Birds’ Nests Making
I work on a local therapeutic farm where I facilitate an art studio. Yesterday we made birds’ nests out of various types of foliage that we harvest from the large farm lands. I am documenting what we did yesterday to introduce what our usual studio activity is like.
Birds’ nests making was inspired by an empty nest we found in an abandoned planter placed near the studio building. We looked into the planter nest as a sample, found an image of what each participant would make and went out for a walk to collect materials.
I went with one of the participants, Paola, who is a Canadian First Nation lady. As I had an image of making my nest with all fresh ferns, I picked up new leaves of broken ferns. Paola looked in my basket, smiled at me and said, “You pick all the new leaves and I take all the dead ones on the ground.” While we were going up along the hill we found a dead squirrel on the ground. The tail of the squirrel looked as beautiful as when it was alive. Paola said, “My grandpa used to put a cigarette butt on a dead animal so that the animal will have an- after-life.” Although we didn’t have a cigarette butt, we gently moved the body on a piece of tree bark. Then- Paola gently placed it under a shrub, saying, “This will help other animals”. On the way to our art studio, Paola broke off a twig with new leaves and yellow flowers. I asked her why she suddenly picked a new fresh plant instead of a dead one. She said, “Flowers are good to be seen”, then handed me the branch. Its thorns pricked both Paola’s and my fingers. Paola said, “You know what? My last name is Sting, and everyone laughs about it.” We laughed loudly together. I enjoyed the conversation with Paola; I felt her beautiful personality and was happy. Though she has been struggling with her personal life, she is still so loving and caring about nature and others.
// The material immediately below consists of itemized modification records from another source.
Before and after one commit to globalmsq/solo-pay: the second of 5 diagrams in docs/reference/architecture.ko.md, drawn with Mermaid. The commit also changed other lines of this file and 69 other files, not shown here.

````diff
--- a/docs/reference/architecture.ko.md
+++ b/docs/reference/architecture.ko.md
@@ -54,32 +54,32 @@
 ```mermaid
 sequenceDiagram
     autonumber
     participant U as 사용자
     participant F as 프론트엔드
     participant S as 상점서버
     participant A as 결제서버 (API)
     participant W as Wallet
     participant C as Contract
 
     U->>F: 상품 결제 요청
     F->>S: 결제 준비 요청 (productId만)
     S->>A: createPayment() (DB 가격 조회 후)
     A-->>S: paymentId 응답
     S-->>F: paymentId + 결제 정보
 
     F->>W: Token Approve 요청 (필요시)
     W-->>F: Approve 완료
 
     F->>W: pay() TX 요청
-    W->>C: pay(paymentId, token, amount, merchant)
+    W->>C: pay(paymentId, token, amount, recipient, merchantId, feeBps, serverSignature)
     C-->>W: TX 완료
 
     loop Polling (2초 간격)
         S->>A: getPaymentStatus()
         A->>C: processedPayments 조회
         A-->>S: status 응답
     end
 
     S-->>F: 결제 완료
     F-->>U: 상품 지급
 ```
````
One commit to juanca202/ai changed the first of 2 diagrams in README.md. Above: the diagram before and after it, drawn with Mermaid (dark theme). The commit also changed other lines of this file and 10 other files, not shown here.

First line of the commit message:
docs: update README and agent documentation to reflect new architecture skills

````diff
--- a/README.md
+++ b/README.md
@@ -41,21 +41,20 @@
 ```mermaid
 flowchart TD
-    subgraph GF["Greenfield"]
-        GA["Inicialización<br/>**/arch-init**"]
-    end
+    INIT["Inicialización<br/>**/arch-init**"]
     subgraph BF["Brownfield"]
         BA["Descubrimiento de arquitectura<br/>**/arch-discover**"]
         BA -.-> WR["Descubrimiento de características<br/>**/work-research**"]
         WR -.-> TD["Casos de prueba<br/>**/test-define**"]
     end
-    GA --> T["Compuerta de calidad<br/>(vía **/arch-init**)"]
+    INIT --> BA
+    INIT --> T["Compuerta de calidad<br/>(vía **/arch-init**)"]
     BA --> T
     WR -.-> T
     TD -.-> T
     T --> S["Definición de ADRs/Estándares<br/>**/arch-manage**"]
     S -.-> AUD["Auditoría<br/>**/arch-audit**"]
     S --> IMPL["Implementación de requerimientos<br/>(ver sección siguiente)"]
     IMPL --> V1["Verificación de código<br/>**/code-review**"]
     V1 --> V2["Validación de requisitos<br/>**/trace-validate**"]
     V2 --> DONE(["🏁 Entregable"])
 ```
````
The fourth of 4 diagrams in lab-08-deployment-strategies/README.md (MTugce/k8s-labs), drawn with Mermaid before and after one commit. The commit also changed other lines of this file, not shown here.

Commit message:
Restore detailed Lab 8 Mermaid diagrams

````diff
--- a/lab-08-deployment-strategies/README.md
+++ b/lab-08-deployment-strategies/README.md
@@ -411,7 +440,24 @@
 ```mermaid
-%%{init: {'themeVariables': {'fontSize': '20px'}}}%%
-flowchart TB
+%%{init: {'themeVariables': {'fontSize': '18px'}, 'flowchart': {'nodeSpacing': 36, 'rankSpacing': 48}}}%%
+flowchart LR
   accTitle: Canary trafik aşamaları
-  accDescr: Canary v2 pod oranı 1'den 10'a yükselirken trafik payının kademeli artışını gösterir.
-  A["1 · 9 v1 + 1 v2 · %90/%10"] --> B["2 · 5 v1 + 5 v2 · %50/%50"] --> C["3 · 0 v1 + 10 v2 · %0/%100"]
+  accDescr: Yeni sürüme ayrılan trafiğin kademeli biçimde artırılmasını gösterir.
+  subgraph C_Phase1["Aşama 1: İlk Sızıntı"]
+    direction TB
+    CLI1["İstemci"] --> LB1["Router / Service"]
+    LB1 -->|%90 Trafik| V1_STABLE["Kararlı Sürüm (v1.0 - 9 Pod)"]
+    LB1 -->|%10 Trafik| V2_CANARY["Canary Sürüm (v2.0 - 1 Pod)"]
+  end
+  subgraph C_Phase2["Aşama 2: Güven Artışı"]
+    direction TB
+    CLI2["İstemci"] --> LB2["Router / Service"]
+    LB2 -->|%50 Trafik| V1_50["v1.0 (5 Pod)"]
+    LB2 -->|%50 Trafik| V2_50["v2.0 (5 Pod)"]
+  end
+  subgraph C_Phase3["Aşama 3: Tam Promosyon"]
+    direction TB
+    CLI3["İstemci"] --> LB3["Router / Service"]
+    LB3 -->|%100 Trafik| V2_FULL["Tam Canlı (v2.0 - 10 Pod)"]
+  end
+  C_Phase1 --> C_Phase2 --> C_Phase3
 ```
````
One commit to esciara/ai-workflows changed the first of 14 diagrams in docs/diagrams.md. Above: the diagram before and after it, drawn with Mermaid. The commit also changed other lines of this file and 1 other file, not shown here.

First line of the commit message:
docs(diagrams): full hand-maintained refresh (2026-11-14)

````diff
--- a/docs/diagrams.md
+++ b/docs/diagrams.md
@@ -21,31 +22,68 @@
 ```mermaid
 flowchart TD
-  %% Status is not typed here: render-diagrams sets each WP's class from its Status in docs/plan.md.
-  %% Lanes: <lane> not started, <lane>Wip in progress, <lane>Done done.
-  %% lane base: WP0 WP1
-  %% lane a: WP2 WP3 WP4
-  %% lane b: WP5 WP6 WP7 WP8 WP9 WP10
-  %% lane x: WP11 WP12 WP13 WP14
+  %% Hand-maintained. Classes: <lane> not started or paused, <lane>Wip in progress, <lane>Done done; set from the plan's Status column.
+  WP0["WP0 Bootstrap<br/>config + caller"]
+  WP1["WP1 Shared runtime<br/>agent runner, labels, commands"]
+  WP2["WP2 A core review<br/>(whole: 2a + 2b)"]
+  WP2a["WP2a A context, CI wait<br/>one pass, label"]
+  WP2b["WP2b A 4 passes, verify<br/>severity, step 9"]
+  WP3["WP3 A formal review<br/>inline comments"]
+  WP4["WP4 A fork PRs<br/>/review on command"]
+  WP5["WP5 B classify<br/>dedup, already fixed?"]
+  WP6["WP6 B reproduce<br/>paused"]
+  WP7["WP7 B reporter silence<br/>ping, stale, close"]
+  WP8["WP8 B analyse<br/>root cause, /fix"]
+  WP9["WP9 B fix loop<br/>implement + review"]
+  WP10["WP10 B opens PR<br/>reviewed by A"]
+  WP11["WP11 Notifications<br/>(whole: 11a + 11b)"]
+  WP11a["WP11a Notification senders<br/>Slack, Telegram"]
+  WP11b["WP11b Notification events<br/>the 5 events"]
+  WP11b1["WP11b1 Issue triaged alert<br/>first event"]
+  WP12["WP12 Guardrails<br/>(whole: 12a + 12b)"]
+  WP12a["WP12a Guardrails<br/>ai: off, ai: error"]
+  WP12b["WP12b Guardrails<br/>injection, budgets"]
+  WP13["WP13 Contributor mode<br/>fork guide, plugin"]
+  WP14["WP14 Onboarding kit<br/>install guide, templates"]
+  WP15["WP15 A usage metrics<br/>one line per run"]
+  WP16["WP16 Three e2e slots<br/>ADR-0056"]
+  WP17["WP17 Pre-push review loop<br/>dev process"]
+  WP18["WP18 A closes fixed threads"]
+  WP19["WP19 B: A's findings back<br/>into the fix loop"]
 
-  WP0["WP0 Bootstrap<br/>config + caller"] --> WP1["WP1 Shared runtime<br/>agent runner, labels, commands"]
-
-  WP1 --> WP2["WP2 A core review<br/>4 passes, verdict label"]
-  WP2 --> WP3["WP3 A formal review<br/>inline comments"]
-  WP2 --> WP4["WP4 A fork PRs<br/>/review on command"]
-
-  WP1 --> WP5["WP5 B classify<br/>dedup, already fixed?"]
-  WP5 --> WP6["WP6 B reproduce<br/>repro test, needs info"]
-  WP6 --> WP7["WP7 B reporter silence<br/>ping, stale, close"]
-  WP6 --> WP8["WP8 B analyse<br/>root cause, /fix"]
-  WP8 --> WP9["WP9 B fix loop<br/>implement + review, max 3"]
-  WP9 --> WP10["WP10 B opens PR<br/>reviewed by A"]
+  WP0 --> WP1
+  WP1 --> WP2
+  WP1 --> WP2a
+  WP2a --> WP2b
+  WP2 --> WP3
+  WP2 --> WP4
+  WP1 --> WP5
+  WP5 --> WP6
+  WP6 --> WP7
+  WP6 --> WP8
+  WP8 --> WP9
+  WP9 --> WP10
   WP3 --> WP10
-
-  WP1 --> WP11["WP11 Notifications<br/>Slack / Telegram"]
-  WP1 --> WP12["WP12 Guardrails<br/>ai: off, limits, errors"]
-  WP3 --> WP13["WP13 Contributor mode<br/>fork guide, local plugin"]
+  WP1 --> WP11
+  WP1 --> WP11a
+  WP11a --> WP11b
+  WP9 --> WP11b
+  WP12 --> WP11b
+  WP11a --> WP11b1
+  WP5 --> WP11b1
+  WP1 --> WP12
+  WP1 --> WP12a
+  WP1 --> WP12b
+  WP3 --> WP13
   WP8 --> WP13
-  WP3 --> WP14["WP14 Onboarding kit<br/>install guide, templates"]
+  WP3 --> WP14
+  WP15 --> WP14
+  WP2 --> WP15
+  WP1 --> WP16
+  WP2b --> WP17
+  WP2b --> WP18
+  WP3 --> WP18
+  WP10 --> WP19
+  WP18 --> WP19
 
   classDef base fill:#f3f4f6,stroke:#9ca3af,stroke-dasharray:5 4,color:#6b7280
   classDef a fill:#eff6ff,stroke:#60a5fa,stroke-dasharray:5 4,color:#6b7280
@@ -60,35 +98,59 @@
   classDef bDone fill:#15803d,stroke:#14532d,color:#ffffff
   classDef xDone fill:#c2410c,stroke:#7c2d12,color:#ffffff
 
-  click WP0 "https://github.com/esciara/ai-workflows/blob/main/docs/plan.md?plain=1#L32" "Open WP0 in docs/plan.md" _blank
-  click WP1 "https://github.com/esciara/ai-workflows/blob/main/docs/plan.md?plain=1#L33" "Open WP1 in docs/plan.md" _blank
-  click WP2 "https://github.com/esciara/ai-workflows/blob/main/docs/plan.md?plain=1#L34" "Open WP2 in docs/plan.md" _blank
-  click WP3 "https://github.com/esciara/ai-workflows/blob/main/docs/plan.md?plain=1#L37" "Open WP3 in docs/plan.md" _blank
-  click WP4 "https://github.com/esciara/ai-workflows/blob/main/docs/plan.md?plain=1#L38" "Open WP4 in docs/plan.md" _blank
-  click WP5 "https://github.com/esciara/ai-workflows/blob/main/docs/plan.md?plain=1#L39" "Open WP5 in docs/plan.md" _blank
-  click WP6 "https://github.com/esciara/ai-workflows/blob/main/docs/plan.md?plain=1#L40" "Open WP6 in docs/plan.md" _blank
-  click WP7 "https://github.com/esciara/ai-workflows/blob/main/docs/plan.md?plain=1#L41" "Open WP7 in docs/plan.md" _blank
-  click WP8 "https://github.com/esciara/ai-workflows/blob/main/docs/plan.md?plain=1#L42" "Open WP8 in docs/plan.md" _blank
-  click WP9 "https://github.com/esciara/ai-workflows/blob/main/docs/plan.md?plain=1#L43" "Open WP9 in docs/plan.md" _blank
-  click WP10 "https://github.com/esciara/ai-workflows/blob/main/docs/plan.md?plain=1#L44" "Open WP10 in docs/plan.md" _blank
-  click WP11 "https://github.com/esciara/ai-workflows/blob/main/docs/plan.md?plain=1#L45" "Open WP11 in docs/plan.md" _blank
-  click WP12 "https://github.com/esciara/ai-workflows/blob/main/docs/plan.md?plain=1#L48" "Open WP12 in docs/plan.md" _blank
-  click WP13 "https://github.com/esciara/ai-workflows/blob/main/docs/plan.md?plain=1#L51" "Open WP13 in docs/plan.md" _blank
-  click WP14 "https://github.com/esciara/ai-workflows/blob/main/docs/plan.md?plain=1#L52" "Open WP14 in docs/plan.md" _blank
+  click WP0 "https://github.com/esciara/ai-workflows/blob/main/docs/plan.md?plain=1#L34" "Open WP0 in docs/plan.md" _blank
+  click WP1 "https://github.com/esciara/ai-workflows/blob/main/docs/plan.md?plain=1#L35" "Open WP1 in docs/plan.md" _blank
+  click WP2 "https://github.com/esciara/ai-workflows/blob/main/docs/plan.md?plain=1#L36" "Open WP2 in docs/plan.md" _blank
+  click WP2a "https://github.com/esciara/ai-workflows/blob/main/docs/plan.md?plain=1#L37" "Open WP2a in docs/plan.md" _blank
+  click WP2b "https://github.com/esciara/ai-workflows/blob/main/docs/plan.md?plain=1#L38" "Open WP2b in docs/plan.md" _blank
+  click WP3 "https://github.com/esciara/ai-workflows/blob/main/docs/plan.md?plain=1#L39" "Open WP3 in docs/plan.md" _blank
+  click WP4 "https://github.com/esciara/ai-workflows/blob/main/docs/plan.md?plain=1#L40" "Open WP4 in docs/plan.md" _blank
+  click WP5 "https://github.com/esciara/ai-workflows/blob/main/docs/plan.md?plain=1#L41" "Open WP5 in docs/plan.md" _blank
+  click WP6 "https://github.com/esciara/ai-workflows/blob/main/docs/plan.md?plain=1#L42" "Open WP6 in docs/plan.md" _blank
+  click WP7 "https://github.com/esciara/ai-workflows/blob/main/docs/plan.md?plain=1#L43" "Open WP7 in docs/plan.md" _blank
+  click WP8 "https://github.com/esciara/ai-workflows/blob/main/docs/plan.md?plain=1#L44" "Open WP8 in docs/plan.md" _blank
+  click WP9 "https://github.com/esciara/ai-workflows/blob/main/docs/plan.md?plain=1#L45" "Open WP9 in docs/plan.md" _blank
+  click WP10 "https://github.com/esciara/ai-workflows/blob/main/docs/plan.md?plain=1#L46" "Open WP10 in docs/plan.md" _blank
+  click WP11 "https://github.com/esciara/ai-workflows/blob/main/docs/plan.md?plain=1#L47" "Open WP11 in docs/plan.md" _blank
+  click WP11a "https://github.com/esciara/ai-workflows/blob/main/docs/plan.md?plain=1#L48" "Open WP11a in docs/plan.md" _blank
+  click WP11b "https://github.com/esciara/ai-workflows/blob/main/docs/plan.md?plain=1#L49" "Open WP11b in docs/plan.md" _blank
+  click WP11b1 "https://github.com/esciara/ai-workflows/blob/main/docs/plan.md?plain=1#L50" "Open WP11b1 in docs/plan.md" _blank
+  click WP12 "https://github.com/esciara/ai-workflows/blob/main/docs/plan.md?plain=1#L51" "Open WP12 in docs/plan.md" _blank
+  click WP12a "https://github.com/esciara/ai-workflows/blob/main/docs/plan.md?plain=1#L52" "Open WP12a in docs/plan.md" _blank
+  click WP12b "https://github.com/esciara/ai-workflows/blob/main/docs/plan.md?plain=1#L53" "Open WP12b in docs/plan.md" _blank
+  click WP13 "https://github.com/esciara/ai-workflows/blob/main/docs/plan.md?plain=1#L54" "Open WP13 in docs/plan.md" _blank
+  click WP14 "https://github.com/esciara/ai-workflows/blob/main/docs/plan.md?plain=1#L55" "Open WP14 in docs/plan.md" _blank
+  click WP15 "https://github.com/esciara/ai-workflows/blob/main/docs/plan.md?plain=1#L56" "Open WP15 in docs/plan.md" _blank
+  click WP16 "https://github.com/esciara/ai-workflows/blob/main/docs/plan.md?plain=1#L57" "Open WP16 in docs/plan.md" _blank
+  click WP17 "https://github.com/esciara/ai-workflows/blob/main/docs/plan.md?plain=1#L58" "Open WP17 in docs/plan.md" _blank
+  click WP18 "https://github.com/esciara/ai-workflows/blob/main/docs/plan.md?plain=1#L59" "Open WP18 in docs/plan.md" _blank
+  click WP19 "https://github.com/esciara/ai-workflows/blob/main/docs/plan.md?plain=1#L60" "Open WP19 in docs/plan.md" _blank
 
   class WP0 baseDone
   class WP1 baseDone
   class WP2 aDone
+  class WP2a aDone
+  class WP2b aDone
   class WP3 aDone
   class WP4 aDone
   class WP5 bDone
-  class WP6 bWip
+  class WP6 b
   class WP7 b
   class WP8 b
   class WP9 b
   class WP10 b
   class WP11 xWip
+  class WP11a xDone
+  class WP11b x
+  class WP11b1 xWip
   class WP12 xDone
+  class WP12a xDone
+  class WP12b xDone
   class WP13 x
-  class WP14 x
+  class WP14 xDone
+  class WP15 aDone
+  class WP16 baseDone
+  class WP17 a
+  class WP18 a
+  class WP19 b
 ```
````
One hour later all the participants came back with basketsful of different plants. In order to tie the pieces of foliage together we used hempen thread although in real life birds use spider’s web. At the end of the studio time, we had nine different birds’ nests and each was slightly – or some were radically – different.
I loved all of them. I felt each nest tells something about each person – one nest had dandelion seeds carefully placed in the center as if it was a comfortable bed; a relatively large nest was made with various grasses, and flowers were arranged at the bottom outside the nest so that people could see them from underneath; another nest was made with plants but also a used plastic bag found in the forest; a small globe shaped nest was still quite stable on the flat table -and so on. As different birds make different nests, each participant made something characteristic of themselves. This was a simple and short activity but everyone looked content.
I always hope that our therapeutic art studio is like a bird’s nest that everyone will fly from, but will return to for recharging anytime when they need that. Art therapy is like weaving a bird’s nest. I feel our casual conversation in the studio is like tiny strands of spider’s web that connect each moment of the time we spend together.